• **TASK DESCRIPTION**
Repeat the entries exactly, and do not carry the pictures over.

AVAILABLE DATA Start Marker

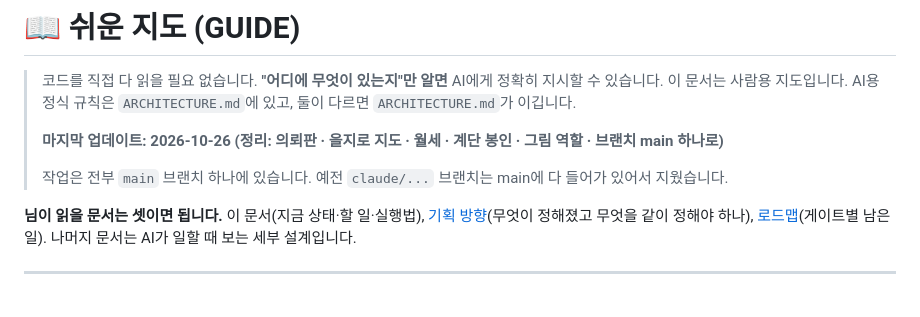
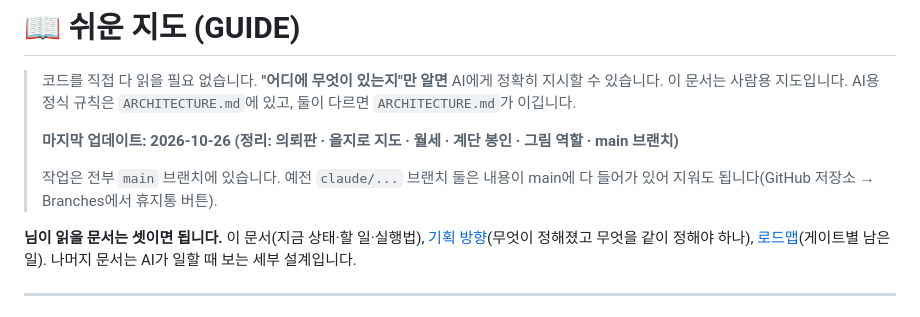
Before and after one commit to noru358/watch, a Markdown page: GUIDE.md, the part around the change. GitHub-like rendering.

```diff
--- a/GUIDE.md
+++ b/GUIDE.md
@@ -3,9 +3,9 @@
 > 코드를 직접 다 읽을 필요 없습니다. **"어디에 무엇이 있는지"만 알면** AI에게 정확히 지시할 수 있습니다.
 > 이 문서는 사람용 지도입니다. AI용 정식 규칙은 `ARCHITECTURE.md`에 있고, 둘이 다르면 `ARCHITECTURE.md`가 이깁니다.
 >
-> **마지막 업데이트: 2026-10-26 (정리: 의뢰판 · 을지로 지도 · 월세 · 계단 봉인 · 그림 역할 · 브랜치 main 하나로)**
+> **마지막 업데이트: 2026-10-26 (정리: 의뢰판 · 을지로 지도 · 월세 · 계단 봉인 · 그림 역할 · main 브랜치)**
 >
-> 작업은 전부 `main` 브랜치 하나에 있습니다. 예전 `claude/...` 브랜치는 main에 다 들어가 있어서 지웠습니다.
+> 작업은 전부 `main` 브랜치에 있습니다. 예전 `claude/...` 브랜치 둘은 내용이 main에 다 들어가 있어 지워도 됩니다(GitHub 저장소 → Branches에서 휴지통 버튼).
 
 **님이 읽을 문서는 셋이면 됩니다.** 이 문서(지금 상태·할 일·실행법), [기획 방향](docs/design/1-foundation/direction.md)(무엇이 정해졌고 무엇을 같이 정해야 하나), [로드맵](docs/design/roadmap.md)(게이트별 남은 일). 나머지 문서는 AI가 일할 때 보는 세부 설계입니다.
 
```
Also changed, not shown: HANDOFF.md (+2 -2 lines).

AVAILABLE DATA End Marker

• **EXERCISE RESPONSE**
Before and after one commit to noru358/watch, a Markdown page: GUIDE.md, the part around the change. GitHub-like rendering.

```diff
--- a/GUIDE.md
+++ b/GUIDE.md
@@ -3,9 +3,9 @@
 > 코드를 직접 다 읽을 필요 없습니다. **"어디에 무엇이 있는지"만 알면** AI에게 정확히 지시할 수 있습니다.
 > 이 문서는 사람용 지도입니다. AI용 정식 규칙은 `ARCHITECTURE.md`에 있고, 둘이 다르면 `ARCHITECTURE.md`가 이깁니다.
 >
-> **마지막 업데이트: 2026-10-26 (정리: 의뢰판 · 을지로 지도 · 월세 · 계단 봉인 · 그림 역할 · 브랜치 main 하나로)**
+> **마지막 업데이트: 2026-10-26 (정리: 의뢰판 · 을지로 지도 · 월세 · 계단 봉인 · 그림 역할 · main 브랜치)**
 >
-> 작업은 전부 `main` 브랜치 하나에 있습니다. 예전 `claude/...` 브랜치는 main에 다 들어가 있어서 지웠습니다.
+> 작업은 전부 `main` 브랜치에 있습니다. 예전 `claude/...` 브랜치 둘은 내용이 main에 다 들어가 있어 지워도 됩니다(GitHub 저장소 → Branches에서 휴지통 버튼).
 
 **님이 읽을 문서는 셋이면 됩니다.** 이 문서(지금 상태·할 일·실행법), [기획 방향](docs/design/1-foundation/direction.md)(무엇이 정해졌고 무엇을 같이 정해야 하나), [로드맵](docs/design/roadmap.md)(게이트별 남은 일). 나머지 문서는 AI가 일할 때 보는 세부 설계입니다.
 
```
Also changed, not shown: HANDOFF.md (+2 -2 lines).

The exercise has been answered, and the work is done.